For practical purposes the Lambert- Beer-Law can also expressed by the gas concentration c (in ppm∙10-6) and the coefficient of absorption α (in cm-1):
NDUV SO2/NO2 measurement
The principle arrangement of the ULTRA.sens® is shown in Fig.2. Two different UV-LEDs are used to generate the suitable UV-radiation for NO2 (UV-LED1) and SO2 (UV-LED 2). The LED sources are pulsed alternating . Before the sample cell a high efficient beam splitter is located in order to separate the reference radiation. Using this additional information it is possible to eliminate the intensity drift of the UV-LED during the lifetime (app. 10 years). For different gas concentration ranges a 100mm (medium range) sample cell and a 250 mm sample cell (low range) is available.
Fig. 2: Arrangement of the NDUV SO2+NO2 optical bench
UVRAS NO measurement
The detection of NO in the UV Range is a very attractive method and suitable for CEM application. Meinel  described this method first time in 1972. The physical principle is shown in Fig. 3. The radiation coming from an Electrodeless Discharge Lamp (EDL) has three selective emission bands for NO. The Lamp is filled with N2 and O2 . In the excitation area of the Lamp Nitrogen Oxide (NO) is generated and emits molecular resonance radiation . The 226.6 nm band is mostly applied for the NO detection since the cross sensitivity to other gases is very low. In order to select this emission band, it is necessary to integrate a narrow band pass filter. To achieve a good long term stability of the gas readings, a reference detector is integrated before the sample cell. The reference detector monitored the lamp intensity in order to compensate the intensity drift simultaneously. The measurement detector received the attenuated intensity I(c) due to the NO gas concentration c in the sample cell. The design is very similar to the NDUV SO2/NO2 measurement.
Fig. 3: Physical arrangement of the UVRAS-ULTRA.sens®
The performance of the described UVRAS-ULTRA.sens® is shown in Fig. 4. for different gas concentrations. The first step was started from Nitrogen (Baseline) to 300ppm NO. After the first step a span calibration was done with 300ppm NO. Then the gas concentration was reduced stepwise using a precise gas blender. The deviation between the expected value and the gas reading is less than 1 ppm NO. The variation of the values is less then 300ppb as shown in the enlarged step at 180ppm NO (gas reading = 179.7ppm).
Fig. 4.: Gas test with different NO concentrations (0ppm→300ppm → 240ppm → 180ppm → 120ppm → 60ppm → 0ppm)
In Fig. 5 both optical benches integrated in one module are shown. They are charged with a 100mm sample cell. The total arrangement is very handy and suitable for integration into a 19” CEM gas analyzer or a mobile Instrument (e.g. PEMS).
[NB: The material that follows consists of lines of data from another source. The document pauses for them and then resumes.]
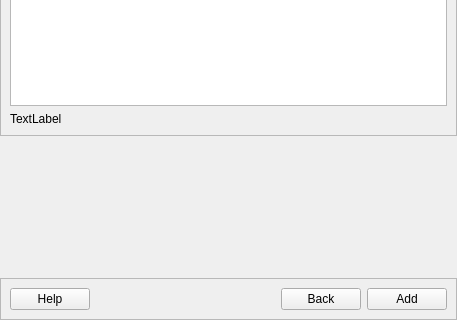
First picture: the form in pyssa/gui/ui/forms/add_sequence_view.ui, repository urban233/PySSA, before the edit; both pictures show x 0 to 457 and y 192 to 512 of the 457 by 512 pixel window.
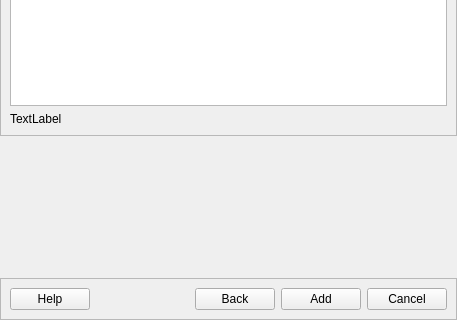
Second picture: the form after the edit.

Commit message: add: cancel buttons to all dialog windows

The edit to the form file:
```diff
--- a/pyssa/gui/ui/forms/add_sequence_view.ui
+++ b/pyssa/gui/ui/forms/add_sequence_view.ui
@@ -165,6 +165,13 @@
           </property>
          </widget>
         </item>
+        <item>
+         <widget class="QPushButton" name="btn_cancel">
+          <property name="text">
+           <string>Cancel</string>
+          </property>
+         </widget>
+        </item>
        </layout>
       </item>
      </layout>
```
The commit also changes 57 other files.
Fig. 5: Combination of LED based NDUV detection of SO2+NO2 and EDL based UVRAS for selective NO detection in one handy ULTRA.sens® OEM module
The signal conditioning main board could run both optical benches simultaneously with a 16bit digital resolution. The data interface is based on RS232 and CANopen. The operation voltage is 24VDC with a power consumption of less than 4Watt (without temperature controller).
The presented combination of an LED based NDUV optical bench (SO2+NO2) and an EDL based UVRAS (NO) is very unique. Since the ranges (100ppm/300ppm/2000ppm/3000ppm) and the detection limit (<0.5ppm) are sufficient for many applications like CEM, Marpol and PEMS the market potential is very high. The ULTRA.sens® OEM module is easy to integrate and the power consumption is low (<4W). The cross sensitivity to other gases like H2O, CO, CO2 and Hydrocarbons is negligible. Furthermore it is possible to integrate a CO2 NDIR gas sensor (e.g. 0-20 Vol.-%) into the system for SO2/CO2 ratio monitoring (e.g. Marpol application). Based on the direct NO2 gas concentration measurement it is possible to substitute the costly catalytic NO2→NO converter (indirect measurement) in regular CEM/PEMS systems.